Ginkgo biloba extract has been shown to have therapeutic effects on symptoms of cerebral insufficiency including memory disturbances and other cognitive deficits, such as tinnitus
Whether it is effective in treating tinnitus alone (without other accompanying symptoms of cerebral insufficiency) is not clear
Previous studies were small, often poorly controlled, and have had inconsistent results
What this study adds
This large, double blind, placebo controlled trial found that Ginkgo biloba extract was no more effective than placebo in treating tinnitus alone
This study has not shown that Ginkgo biloba is effective in treating tinnitus. The extract used in this study (LI 1370 150 mg/day for 12 weeks) seems to be ineffective in treating tinnitus alone, but it may be effective in treating tinnitus in patients who also have other symptoms of cerebral insufficiency. The composition of other extracts or the use of other treatment regimens, or both, might be effective in treating tinnitus alone but there is little evidence of this.
Finally, we would like to raise another issue. Although an effective pharmacological treatment for tinnitus is unavailable, it may be in patients' interest to be advised to take a substance that has a reputation for effectiveness irrespective of the pharmacological value of the recommendation, particularly if the substance has few side effects, as is the case with Ginkgo biloba. Should we consider aiming for a placebo response in treating patients with tinnitus until an effective pharmacological treatment is available?
We thank Mr H Ross for his statistical advice and technical assistance; Dr J Simpson, Mr P Josling, and Dr R Middleton for their help and advice; and members of the Birmingham BTA group and Mr P Hopkins for their administrative help.
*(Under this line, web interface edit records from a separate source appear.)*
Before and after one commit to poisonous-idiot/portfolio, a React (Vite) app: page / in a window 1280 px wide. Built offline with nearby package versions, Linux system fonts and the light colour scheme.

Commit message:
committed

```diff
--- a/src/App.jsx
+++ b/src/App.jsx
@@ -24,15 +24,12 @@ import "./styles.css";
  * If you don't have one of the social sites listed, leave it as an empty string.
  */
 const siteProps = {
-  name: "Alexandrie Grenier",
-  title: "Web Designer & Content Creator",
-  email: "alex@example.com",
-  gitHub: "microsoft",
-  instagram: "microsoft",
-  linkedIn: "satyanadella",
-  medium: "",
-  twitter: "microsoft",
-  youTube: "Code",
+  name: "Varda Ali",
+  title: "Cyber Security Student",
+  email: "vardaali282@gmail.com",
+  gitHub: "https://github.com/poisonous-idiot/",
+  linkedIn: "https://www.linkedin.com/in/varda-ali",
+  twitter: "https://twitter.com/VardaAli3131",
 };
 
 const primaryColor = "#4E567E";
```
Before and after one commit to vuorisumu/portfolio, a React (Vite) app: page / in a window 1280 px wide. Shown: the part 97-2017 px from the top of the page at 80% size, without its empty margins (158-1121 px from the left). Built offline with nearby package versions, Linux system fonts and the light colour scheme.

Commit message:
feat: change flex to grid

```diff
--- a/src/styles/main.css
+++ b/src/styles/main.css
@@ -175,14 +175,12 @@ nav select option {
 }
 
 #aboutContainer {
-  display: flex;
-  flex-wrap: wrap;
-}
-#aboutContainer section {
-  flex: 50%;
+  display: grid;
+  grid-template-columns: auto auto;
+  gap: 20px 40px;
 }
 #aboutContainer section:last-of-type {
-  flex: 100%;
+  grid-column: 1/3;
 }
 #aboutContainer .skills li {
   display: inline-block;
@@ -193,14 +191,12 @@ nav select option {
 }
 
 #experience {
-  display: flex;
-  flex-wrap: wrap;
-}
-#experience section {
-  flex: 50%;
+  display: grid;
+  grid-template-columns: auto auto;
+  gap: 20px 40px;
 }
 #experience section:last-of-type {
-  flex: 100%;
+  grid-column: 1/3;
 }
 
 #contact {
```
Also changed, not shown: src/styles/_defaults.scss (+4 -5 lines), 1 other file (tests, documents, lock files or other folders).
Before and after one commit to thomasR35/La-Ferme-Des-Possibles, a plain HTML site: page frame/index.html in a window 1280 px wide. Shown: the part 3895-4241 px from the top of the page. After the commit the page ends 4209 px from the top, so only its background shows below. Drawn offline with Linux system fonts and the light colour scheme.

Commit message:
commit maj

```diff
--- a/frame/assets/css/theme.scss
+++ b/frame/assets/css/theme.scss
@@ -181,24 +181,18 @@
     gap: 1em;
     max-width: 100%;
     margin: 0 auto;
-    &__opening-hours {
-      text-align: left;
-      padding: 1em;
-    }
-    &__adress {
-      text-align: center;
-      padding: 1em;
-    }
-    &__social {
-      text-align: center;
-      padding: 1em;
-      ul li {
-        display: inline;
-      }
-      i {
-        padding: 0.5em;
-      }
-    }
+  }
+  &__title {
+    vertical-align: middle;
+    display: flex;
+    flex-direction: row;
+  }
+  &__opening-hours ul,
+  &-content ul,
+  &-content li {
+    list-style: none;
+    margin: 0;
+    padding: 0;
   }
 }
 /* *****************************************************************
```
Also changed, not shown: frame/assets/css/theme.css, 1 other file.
Contributors: ED initiated the research. SD and ED designed the study. SD conducted the research and analysed the data. The paper was co-written by the authors. SD is guarantor for the paper.
Funding This work was funded by the British Tinnitus Association in conjunction with Lichtwer Pharma UK, manufacturer of the extract used in this study
Competing interests The study was financed (two years' salary for SD and running costs) by a contract between the British Tinnitus Association and Lichtwer Pharma GmbH, Berlin, who also supplied the Ginkgo biloba extract and placebo tablets.